Â Qabeel said this during a conference hosted by theÂ African Export-Import Bank (Afreximbank)Â in Cairo, to announce arrangements for the inaugural Intra-African Trade Fair (IATF2018) to be held in the city from 11 to 17 December.
Hosted by Egypt, through the Export Development Authority (EDA), and organised in collaboration with the African Union and several other partners, the IATF is aimed at deepening trade ties among African countries and at supporting the implementation of theÂ AfCFTA.
The conference, according to a statement,Â featured a panel discussion entitled “Towards a Strategy for Deepening Trade Between Egypt and Africa”, with participation by former President of Nigeria and Chairman of the IATF2018 Advisory Council,Â Chief Olusegun Obasanjo;Â Qabeel; thePresident of Afreximbank,Â Dr. Benedict Oramah; and theÂ Chairman of the Elsewedy Group, who represented the private sector,Â Ahmed el-Sewedy,
Obasanjo highlighted the different capabilities and resources of African countries and said larger economies, like Nigeria, Egypt and South Africa, had important roles in leading the transformation of the continent.
Â Their participation in the AfCFTA would contribute to the success of the agreement, he said, but noted that â€œthe train has left the stationâ€ and those countries that were yet to sign on to the agreement would have to catch up.
Â Oramah saidÂ the IATF was being organised as part of initiatives by Afreximbank to address the challenge of the low volume of intra-African trade, which he attributed largely to lack of market information on the continent.
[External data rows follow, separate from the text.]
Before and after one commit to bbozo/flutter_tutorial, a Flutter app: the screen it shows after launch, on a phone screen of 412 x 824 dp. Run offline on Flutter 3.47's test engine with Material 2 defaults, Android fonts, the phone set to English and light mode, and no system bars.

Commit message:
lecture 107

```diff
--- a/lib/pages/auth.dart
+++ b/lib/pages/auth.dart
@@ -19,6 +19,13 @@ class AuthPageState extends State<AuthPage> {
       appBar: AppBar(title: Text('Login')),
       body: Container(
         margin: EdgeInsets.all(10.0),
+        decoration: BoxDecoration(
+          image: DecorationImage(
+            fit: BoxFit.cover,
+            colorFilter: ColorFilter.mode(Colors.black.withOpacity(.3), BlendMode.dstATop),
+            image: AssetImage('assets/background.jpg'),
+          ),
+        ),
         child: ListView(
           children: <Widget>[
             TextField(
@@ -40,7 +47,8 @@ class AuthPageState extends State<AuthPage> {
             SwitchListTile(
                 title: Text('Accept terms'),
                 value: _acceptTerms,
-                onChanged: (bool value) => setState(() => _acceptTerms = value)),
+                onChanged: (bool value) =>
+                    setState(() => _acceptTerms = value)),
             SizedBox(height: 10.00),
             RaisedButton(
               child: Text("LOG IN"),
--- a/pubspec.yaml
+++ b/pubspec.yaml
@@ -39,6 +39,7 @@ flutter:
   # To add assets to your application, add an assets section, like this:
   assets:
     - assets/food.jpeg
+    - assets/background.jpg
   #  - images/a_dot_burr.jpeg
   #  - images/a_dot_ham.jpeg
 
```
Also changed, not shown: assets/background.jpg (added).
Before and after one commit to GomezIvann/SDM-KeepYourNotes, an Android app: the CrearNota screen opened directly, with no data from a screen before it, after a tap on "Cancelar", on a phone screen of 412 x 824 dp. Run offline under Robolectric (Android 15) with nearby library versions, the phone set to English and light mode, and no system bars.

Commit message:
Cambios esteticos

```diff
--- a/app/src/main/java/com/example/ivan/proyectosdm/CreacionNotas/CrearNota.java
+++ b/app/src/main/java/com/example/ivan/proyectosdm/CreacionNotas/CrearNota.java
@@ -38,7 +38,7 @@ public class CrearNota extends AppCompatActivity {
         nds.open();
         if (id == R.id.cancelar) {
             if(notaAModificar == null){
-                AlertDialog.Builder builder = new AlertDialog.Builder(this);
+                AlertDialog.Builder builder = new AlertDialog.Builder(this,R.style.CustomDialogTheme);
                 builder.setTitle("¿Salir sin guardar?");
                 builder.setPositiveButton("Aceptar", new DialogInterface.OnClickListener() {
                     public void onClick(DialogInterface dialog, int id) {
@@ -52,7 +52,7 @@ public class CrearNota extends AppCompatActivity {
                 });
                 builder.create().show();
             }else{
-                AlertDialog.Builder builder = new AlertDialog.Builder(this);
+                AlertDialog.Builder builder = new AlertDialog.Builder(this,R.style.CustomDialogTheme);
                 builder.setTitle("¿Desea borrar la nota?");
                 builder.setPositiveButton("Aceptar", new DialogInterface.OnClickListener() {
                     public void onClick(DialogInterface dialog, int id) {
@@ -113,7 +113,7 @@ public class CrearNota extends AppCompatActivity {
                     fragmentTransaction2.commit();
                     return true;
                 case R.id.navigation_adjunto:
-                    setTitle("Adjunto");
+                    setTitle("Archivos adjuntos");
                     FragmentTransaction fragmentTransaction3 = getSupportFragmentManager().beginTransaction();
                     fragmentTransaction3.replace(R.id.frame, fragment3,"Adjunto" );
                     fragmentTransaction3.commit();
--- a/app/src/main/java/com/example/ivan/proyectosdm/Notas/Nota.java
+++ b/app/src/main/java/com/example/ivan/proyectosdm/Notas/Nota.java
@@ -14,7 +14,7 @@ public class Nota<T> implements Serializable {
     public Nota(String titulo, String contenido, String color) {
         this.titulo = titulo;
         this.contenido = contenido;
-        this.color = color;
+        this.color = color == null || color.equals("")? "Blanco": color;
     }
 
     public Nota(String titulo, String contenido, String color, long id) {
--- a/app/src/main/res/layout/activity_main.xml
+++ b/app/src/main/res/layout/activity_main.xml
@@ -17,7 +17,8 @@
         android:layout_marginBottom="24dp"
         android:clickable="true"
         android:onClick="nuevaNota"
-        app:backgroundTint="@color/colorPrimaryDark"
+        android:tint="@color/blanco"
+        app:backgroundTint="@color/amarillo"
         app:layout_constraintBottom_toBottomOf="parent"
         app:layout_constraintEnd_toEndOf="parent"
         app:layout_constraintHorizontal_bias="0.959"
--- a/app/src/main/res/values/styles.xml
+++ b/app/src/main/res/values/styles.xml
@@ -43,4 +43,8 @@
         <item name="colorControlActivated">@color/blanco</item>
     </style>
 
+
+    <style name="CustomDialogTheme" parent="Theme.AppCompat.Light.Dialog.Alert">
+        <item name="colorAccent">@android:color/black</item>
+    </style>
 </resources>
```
Â He said many African businesses were not aware that some of the products they were importing from outside the continent could be purchased for less from neighbouring countries.